━━━ SOURCE DATA ━━━

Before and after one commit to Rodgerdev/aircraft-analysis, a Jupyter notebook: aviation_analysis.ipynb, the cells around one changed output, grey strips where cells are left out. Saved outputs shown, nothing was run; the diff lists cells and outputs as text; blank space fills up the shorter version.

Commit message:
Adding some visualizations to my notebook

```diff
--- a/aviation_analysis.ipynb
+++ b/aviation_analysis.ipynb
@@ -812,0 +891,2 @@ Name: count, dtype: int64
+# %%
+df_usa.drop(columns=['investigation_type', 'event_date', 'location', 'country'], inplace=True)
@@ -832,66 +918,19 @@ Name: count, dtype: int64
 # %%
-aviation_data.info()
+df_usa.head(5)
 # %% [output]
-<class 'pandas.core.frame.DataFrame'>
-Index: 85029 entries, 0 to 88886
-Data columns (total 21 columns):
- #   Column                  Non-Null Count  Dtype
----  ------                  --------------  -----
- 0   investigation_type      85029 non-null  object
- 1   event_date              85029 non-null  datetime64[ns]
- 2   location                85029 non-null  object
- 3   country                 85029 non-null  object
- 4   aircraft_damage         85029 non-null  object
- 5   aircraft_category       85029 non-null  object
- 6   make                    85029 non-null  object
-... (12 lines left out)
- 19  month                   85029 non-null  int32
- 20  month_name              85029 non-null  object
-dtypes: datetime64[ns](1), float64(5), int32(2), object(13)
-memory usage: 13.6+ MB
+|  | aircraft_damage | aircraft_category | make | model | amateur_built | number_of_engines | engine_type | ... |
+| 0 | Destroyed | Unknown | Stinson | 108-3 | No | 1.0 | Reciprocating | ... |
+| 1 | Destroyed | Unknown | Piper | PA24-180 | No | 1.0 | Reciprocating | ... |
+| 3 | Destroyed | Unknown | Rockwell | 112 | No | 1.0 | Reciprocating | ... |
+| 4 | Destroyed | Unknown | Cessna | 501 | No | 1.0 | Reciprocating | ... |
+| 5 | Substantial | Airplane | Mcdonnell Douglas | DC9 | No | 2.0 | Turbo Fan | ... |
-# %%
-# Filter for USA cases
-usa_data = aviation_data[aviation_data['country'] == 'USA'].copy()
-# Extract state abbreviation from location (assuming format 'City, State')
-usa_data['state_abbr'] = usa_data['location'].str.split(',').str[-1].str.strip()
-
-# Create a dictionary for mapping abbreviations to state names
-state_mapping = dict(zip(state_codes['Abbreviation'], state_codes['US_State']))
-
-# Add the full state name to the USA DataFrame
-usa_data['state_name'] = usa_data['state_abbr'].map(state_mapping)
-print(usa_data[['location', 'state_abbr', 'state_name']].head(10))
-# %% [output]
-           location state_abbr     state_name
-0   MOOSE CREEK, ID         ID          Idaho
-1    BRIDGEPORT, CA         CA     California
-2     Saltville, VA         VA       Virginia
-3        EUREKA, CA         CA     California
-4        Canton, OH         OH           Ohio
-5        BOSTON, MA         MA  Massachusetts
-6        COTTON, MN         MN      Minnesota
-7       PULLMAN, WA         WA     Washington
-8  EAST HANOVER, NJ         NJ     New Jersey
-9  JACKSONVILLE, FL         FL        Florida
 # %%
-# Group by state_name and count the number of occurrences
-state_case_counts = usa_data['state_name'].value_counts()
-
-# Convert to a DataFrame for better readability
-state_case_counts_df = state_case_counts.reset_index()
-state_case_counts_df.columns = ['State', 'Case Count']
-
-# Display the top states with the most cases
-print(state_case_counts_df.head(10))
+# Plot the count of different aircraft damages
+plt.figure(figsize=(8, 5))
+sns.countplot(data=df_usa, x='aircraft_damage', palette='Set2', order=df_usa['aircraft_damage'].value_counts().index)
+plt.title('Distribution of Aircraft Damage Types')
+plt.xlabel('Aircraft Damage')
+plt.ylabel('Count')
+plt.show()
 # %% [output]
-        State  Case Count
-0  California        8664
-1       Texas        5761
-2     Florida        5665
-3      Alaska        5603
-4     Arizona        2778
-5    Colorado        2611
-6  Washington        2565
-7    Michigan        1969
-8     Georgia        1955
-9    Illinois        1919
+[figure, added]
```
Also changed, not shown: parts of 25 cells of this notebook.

━━━

▶ [WHAT NEEDS TO BE DONE]
Copy each line in the data that holds the word "location".

▶ [SOLUTION TO THE PROBLEM]
+df_usa.drop(columns=['investigation_type', 'event_date', 'location', 'country'], inplace=True)
- 2   location                85029 non-null  object
-# Extract state abbreviation from location (assuming format 'City, State')
-usa_data['state_abbr'] = usa_data['location'].str.split(',').str[-1].str.strip()
-print(usa_data[['location', 'state_abbr', 'state_name']].head(10))
-           location state_abbr     state_name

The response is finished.